After 15-20 minutes (I had expected only about five), my turn was up, so I found Adam and we started walking back to the hotel together. About two miles. Should take about an hour. Adam was still wearing all his warm-ups, which he’d worn during the race, since he got in the line for the bathroom after I did and didn’t make it to the clothing drop in time. So while I thought running shorts and a tank top was just enough for the weather we had (which was perfect), Adam was wearing a short-sleeved shirt, a long-sleeved one over that, and long pants over his running shorts. He was lucky it didn’t warm up as expected, or that would’ve been completely miserable, rather than unnecessarily uncomfortable.
It was cool to walk along Venice Beach again, this time during the day, after seeing it the night before. After probably half an hour, Adam stopped in his tracks.
“Oh no,” he kept patting himself, like he was looking for his keys, “Shit! I left my pouch at the massage tables.”
“Oh man. What was in it?”
“My credit card, my ID....”
“Do you need me to drive you back when we get to the hotel?”
“No, I’ll turn around and go now.”
“....OK. Do you need me to pick you up at the finish?”
“No, I’ll be quick. Just go ahead and I’ll meet you at the hotel.”
We were already halfway to the hotel. It would probably take an hour and a half to walk all the way back to the finish line, then back to the hotel again. Nonetheless, I set off without him.
I headed on to the hotel alone. Nick was packing up his stuff. I told him we might need to pick up Adam, since I had little faith we’d be out before our 1:00 PM checkout otherwise (it was now about noon). I hopped in the shower, and as I was getting out, Adam came through the door.
“Wow. That was fast.”
“I told you I’d be quick!”
“Yeah, but.....damn.” I still have no idea how he covered that kind of ground that fast. Did he run?
Nick was catching a flight from LAX that night, so he walked back over to the Google office to hang out there for the rest of the day. Adam and I got in the car, navigated some more bad LA traffic, then had a nice, easy long drive back to Silicon Valley.
I had wanted to go out for St. Patrick’s Day, but couldn’t find anyone to go with, and I wanted to get to bed early after only getting three hours of sleep the night before. So I had a couple beers while wearing a green plastic leprechaun hat and called it a night.
Was I disappointed? Kinda. There is some amount of pride in the fact that just about everything went wrong, I had to stop for the bathroom five times, and I still finished in a Boston-qualifying time. But more than that, I’m glad that Boston improved their standards. Because I’m not so sure a performance like mine is deserving of a spot in the world’s most prestigious footrace. I’d like it if the cutoff time eventually got whittled down to 3:00, which would truly make that the ultimate mark of a good marathoner.
I don’t plan on running the LA Marathon again, and I don’t recommend it. The course is...OK...the organization is bad, the support is average, and the price is high. Not to mention you have to deal with driving in LA. Nothing made it stand out as good, and a whole lot of things stuck out as bad.
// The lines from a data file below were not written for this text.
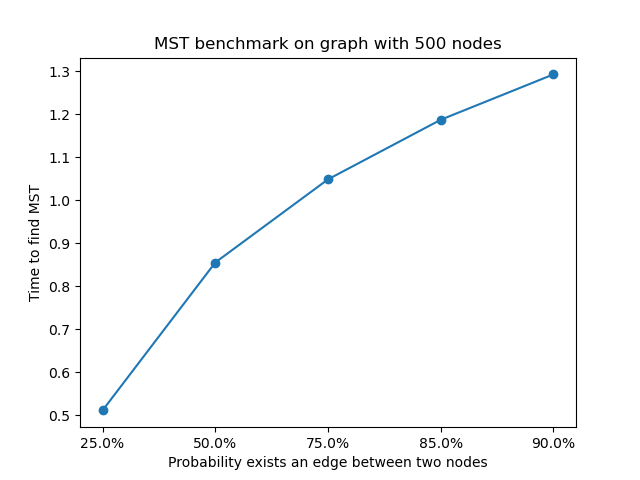
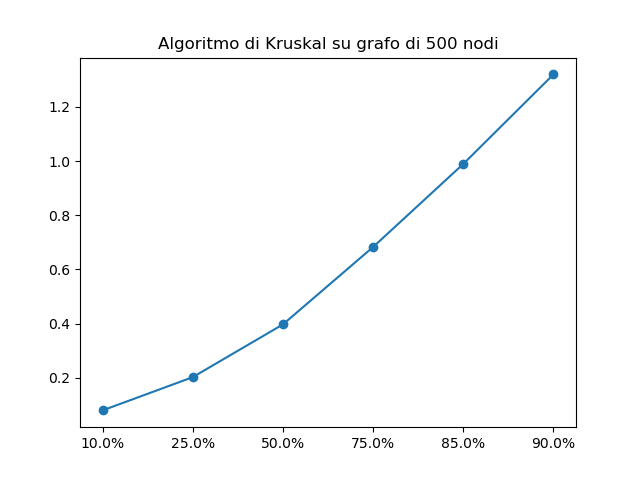
update results

diff --git a/results/connected_components.tex b/results/connected_components.tex
@@ -2,38 +2,38 @@
 \toprule
  Probabilità arco &  Componenti connesse \\
 \midrule
-           0.0005 &                  434 \\
-           0.0010 &                  365 \\
-           0.0015 &                  320 \\
-           0.0020 &                  273 \\
-           0.0025 &                  201 \\
-           0.0030 &                  146 \\
-           0.0035 &                   90 \\
-           0.0040 &                   85 \\
-           0.0045 &                   58 \\
-           0.0050 &                   61 \\
-           0.0055 &                   38 \\
-           0.0060 &                   23 \\
-           0.0065 &                   19 \\
-           0.0070 &                   22 \\
-           0.0075 &                   14 \\
-           0.0080 &                    6 \\
-           0.0085 &                   10 \\
-           0.0090 &                    7 \\
-           0.0095 &                    6 \\
-           0.0100 &                    5 \\
+           0.0005 &                  438 \\
+           0.0010 &                  390 \\
+           0.0015 &                  315 \\
+           0.0020 &                  233 \\
+           0.0025 &                  148 \\
+           0.0030 &                  152 \\
+           0.0035 &                  109 \\
+           0.0040 &                   86 \\
+           0.0045 &                   59 \\
+           0.0050 &                   46 \\
+           0.0055 &                   39 \\
+           0.0060 &                   24 \\
+           0.0065 &                   26 \\
+           0.0070 &                   12 \\
+           0.0075 &                   12 \\
+           0.0080 &                    9 \\
+           0.0085 &                    7 \\
+           0.0090 &                    6 \\
+           0.0095 &                    7 \\
+           0.0100 &                    3 \\
            0.0105 &                    5 \\
-           0.0110 &                    2 \\
-           0.0115 &                    1 \\
-           0.0120 &                    4 \\
-           0.0125 &                    3 \\
+           0.0110 &                    3 \\
+           0.0115 &                    5 \\
+           0.0120 &                    2 \\
+           0.0125 &                    1 \\
            0.0130 &                    1 \\
            0.0135 &                    2 \\
            0.0140 &                    1 \\
            0.0145 &                    1 \\
            0.0150 &                    1 \\
            0.0155 &                    1 \\
-           0.0160 &                    2 \\
+           0.0160 &                    1 \\
            0.0165 &                    1 \\
            0.0170 &                    1 \\
            0.0175 &                    1 \\

diff --git a/results/graph_2500_.tex b/results/graph_2500_.tex
@@ -1,11 +1,12 @@
 \begin{tabular}{lrr}
 \toprule
-Probabilities &   MST\_time &  Path\_cost \\
+Probabilities &    MST\_time &  Path\_cost \\
 \midrule
-        25.0\% &   9.355947 &      48310 \\
-        50.0\% &  23.842331 &      24884 \\
-        75.0\% &  41.475755 &      17452 \\
-        85.0\% &  60.961572 &      15341 \\
-        90.0\% &  81.663969 &      14490 \\
+        10.0\% &    5.510509 &     122976 \\
+        25.0\% &   15.904401 &      49737 \\
+        50.0\% &   34.978670 &      26051 \\
+        75.0\% &   62.569031 &      17948 \\
+        85.0\% &   93.872731 &      15567 \\
+        90.0\% &  125.975343 &      14580 \\
 \bottomrule
 \end{tabular}

diff --git a/results/graph_1000_.tex b/results/graph_1000_.tex
@@ -2,10 +2,11 @@
 \toprule
 Probabilities &  MST\_time &  Path\_cost \\
 \midrule
-        25.0\% &  0.585374 &      48580 \\
-        50.0\% &  1.528938 &      24001 \\
-        75.0\% &  3.049674 &      15563 \\
-        85.0\% &  5.123398 &      14680 \\
-        90.0\% &  7.259913 &      14099 \\
+        10.0\% &  0.379693 &     111758 \\
+        25.0\% &  1.041121 &      50716 \\
+        50.0\% &  2.210328 &      24657 \\
+        75.0\% &  4.025355 &      16551 \\
+        85.0\% &  6.347247 &      14149 \\
+        90.0\% &  8.856600 &      13992 \\
 \bottomrule
 \end{tabular}

diff --git a/results/graph_100_.tex b/results/graph_100_.tex
@@ -2,10 +2,11 @@
 \toprule
 Probabilities &  MST\_time &  Path\_cost \\
 \midrule
-        25.0\% &  0.004275 &      46625 \\
-        50.0\% &  0.009641 &      24735 \\
-        75.0\% &  0.016913 &      17993 \\
-        85.0\% &  0.025333 &      13157 \\
-        90.0\% &  0.034317 &      13244 \\
+        10.0\% &  0.003406 &     109907 \\
+        25.0\% &  0.007808 &      49250 \\
+        50.0\% &  0.014135 &      27415 \\
+        75.0\% &  0.022129 &      16097 \\
+        85.0\% &  0.030504 &      13687 \\
+        90.0\% &  0.039382 &      16998 \\
 \bottomrule
 \end{tabular}

diff --git a/results/graph_10_.tex b/results/graph_10_.tex
@@ -2,10 +2,11 @@
 \toprule
 Probabilities &  MST\_time &  Path\_cost \\
 \midrule
-        25.0\% &  0.000107 &      26200 \\
-        50.0\% &  0.000254 &      23191 \\
-        75.0\% &  0.000374 &      15880 \\
-        85.0\% &  0.000517 &      12341 \\
-        90.0\% &  0.000678 &      14467 \\
+        10.0\% &  0.000081 &      31154 \\
+        25.0\% &  0.000195 &      27515 \\
+        50.0\% &  0.000318 &      25858 \\
+        75.0\% &  0.000465 &      16483 \\
+        85.0\% &  0.000601 &       8693 \\
+        90.0\% &  0.000742 &       8406 \\
 \bottomrule
 \end{tabular}

diff --git a/results/graph_500_.tex b/results/graph_500_.tex
@@ -2,10 +2,11 @@
 \toprule
 Probabilities &  MST\_time &  Path\_cost \\
 \midrule
-        25.0\% &  0.127978 &      51688 \\
-        50.0\% &  0.323280 &      25704 \\
-        75.0\% &  0.579245 &      15491 \\
-        85.0\% &  0.861888 &      13916 \\
-        90.0\% &  1.157167 &      13183 \\
+        10.0\% &  0.079387 &     120906 \\
+        25.0\% &  0.202174 &      47322 \\
+        50.0\% &  0.396912 &      23283 \\
+        75.0\% &  0.682868 &      15798 \\
+        85.0\% &  0.989601 &      14355 \\
+        90.0\% &  1.320403 &      13587 \\
 \bottomrule
 \end{tabular}

diff --git a/results/graph_50_.tex b/results/graph_50_.tex
@@ -2,10 +2,11 @@
 \toprule
 Probabilities &  MST\_time &  Path\_cost \\
 \midrule
-        25.0\% &  0.001284 &      37345 \\
-        50.0\% &  0.003065 &      15639 \\
-        75.0\% &  0.005331 &      16223 \\
-        85.0\% &  0.007751 &      16280 \\
-        90.0\% &  0.009926 &      12641 \\
+        10.0\% &  0.001068 &     119511 \\
+        25.0\% &  0.002477 &      47411 \\
+        50.0\% &  0.004189 &      23319 \\
+        75.0\% &  0.006223 &      15815 \\
+        85.0\% &  0.008385 &      15285 \\
+        90.0\% &  0.010732 &      12422 \\
 \bottomrule
 \end{tabular}

diff --git a/experiment.py b/experiment.py
@@ -109,7 +109,7 @@ def start_experiment():
         print("Directory already exist")
         pass
     # list of probability threshold
-    probabilities = [0.25, 0.5, 0.75, 0.85, 0.9]
+    probabilities = [0.1, 0.25, 0.5, 0.75, 0.85, 0.9]
     dimensions = [10, 50, 100, 500, 1000, 2500]
     generate_random_graph(probabilities, dimensions)
     for dim in dimensions:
I understand some of those come with the territory of an event that large, but I’ve done these before, and I don’t remember any other one being this bad.
It made me start thinking though, and this may signal the end of mega-marathons for me. I think for me, soccer was kind of like that first girl you had a crush on and made you realize that girls weren’t icky, and marathons were like your first love from back in high school that you went head over heels for, at the time. Bike touring and backpacking have been other great loves along the way. But now fully mature, I may have found my soul mate in trail running. Sure, I might catch up with my old flames and do a bike tour, or backpacking trip, or road marathon every now and then. But trail running and myself, I think we’re destined to be together.